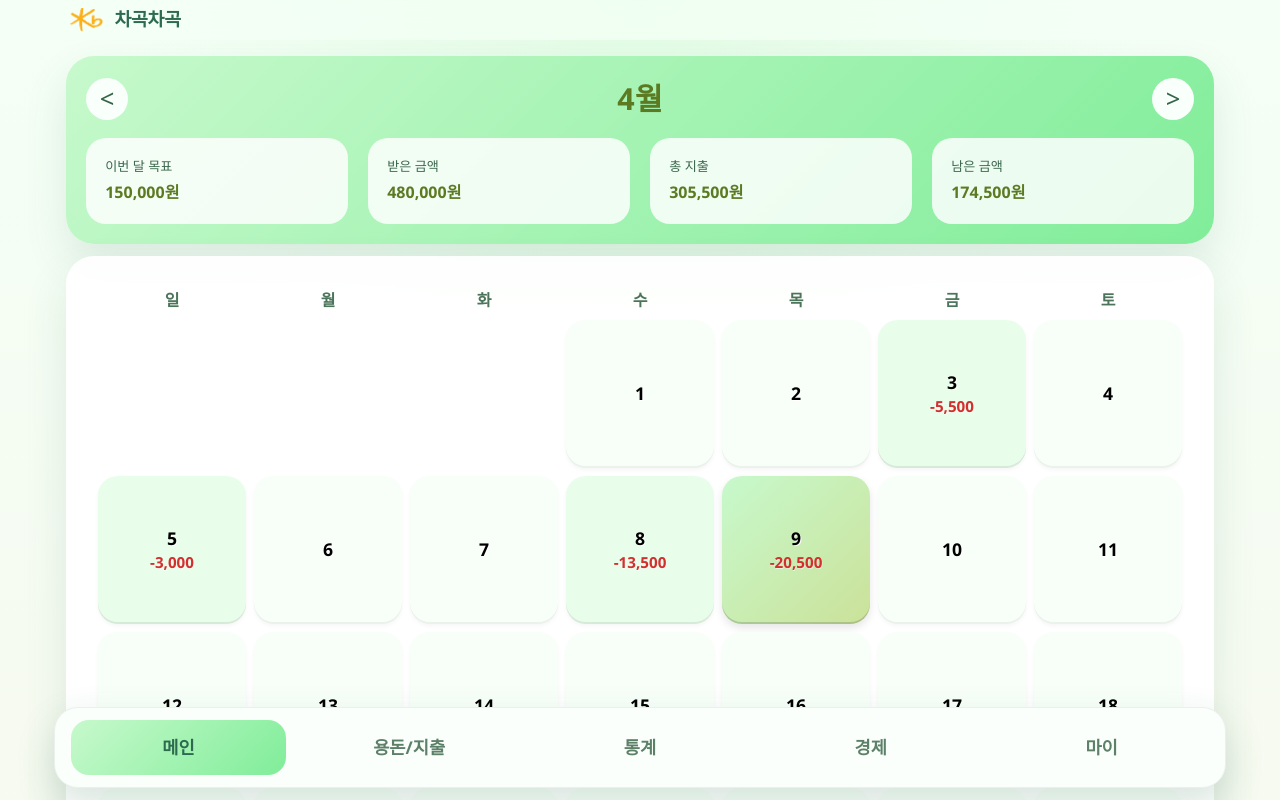
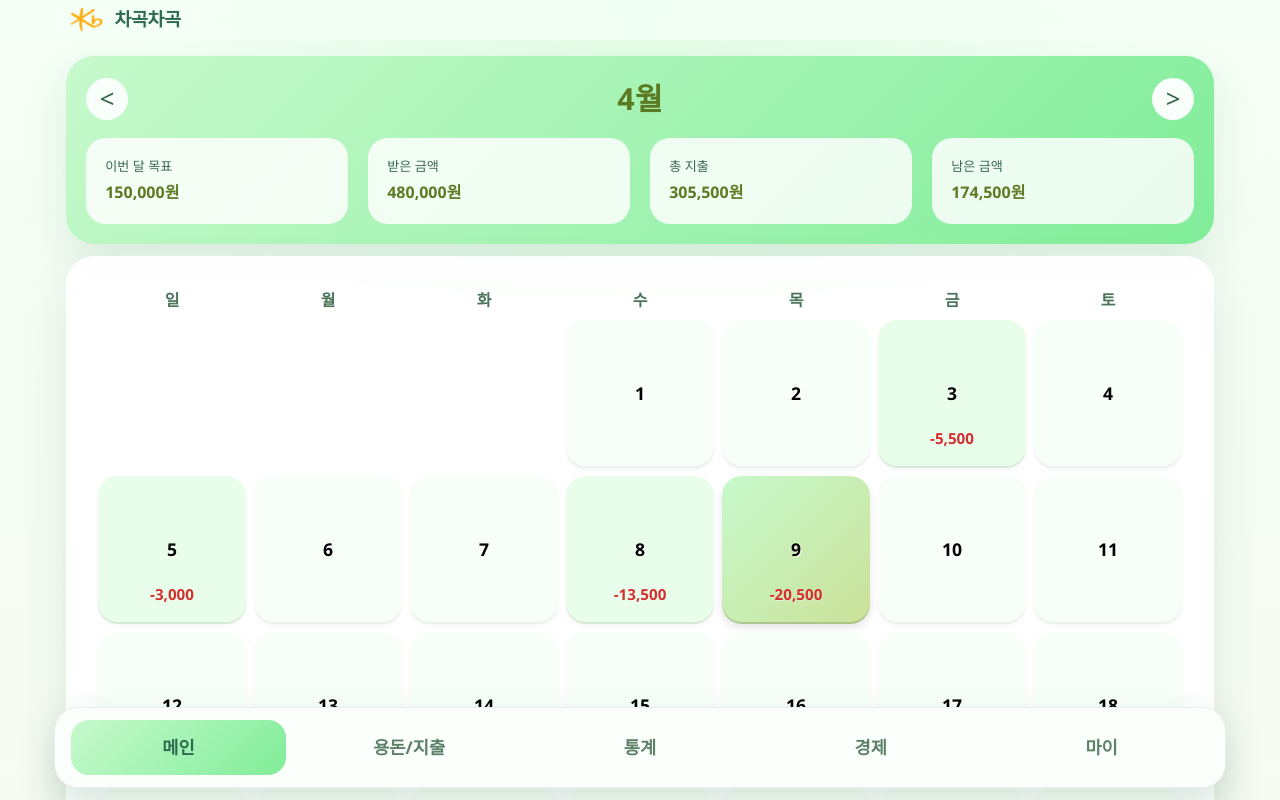
Before and after one commit to wosyh18/KB-Skeleton-Project-ChagokChagok, a Vue app: page / in a window 1280 px wide. Shown: the top 800 px of the page. Built offline with nearby package versions, Linux system fonts and the light colour scheme; data requests are answered from the project's data file; sample sign-in values are in the browser's storage.

Commit message:
[#5]fix(메인): 일별 지출값이 위로 올라가게 수정

```diff
--- a/src/styles.css
+++ b/src/styles.css
@@ -311,10 +311,12 @@ p {
 .calendar-day {
   border-radius: 20px;
   background: color-mix(in srgb, var(--theme-background) 65%, white);
-  display: grid;
-  align-content: center;
-  justify-items: center;
+  display: flex;
+  flex-direction: column;
+  align-items: center;
+  justify-content: center;
   padding: 0.35rem;
+  position: relative;
   box-shadow: 0 2px 4px rgba(0, 0, 0, 0.04), inset 0 -2px 0 rgba(0, 0, 0, 0.05);
   transition: transform 0.1s ease;
 }
@@ -341,10 +343,18 @@ p {
 }
 
 .calendar-day small {
+  position: absolute;
+  bottom: 18px;
+  width: 100%;
+  text-align: center;
   color: #d32f2f;
   font-weight: 800;
-  font-size: 0.75rem;
+  font-size: 0.72rem;
   text-shadow: 0.5px 0.5px 0px rgba(255, 255, 255, 0.5);
+  white-space: nowrap;
+  overflow: hidden;
+  text-overflow: ellipsis;
+  padding: 0 2px;
 }
 
 .floating-tip {
```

Your instructions - In the listing, count the lines that contain the word "text", then give the number and nothing more.

Completed task - 3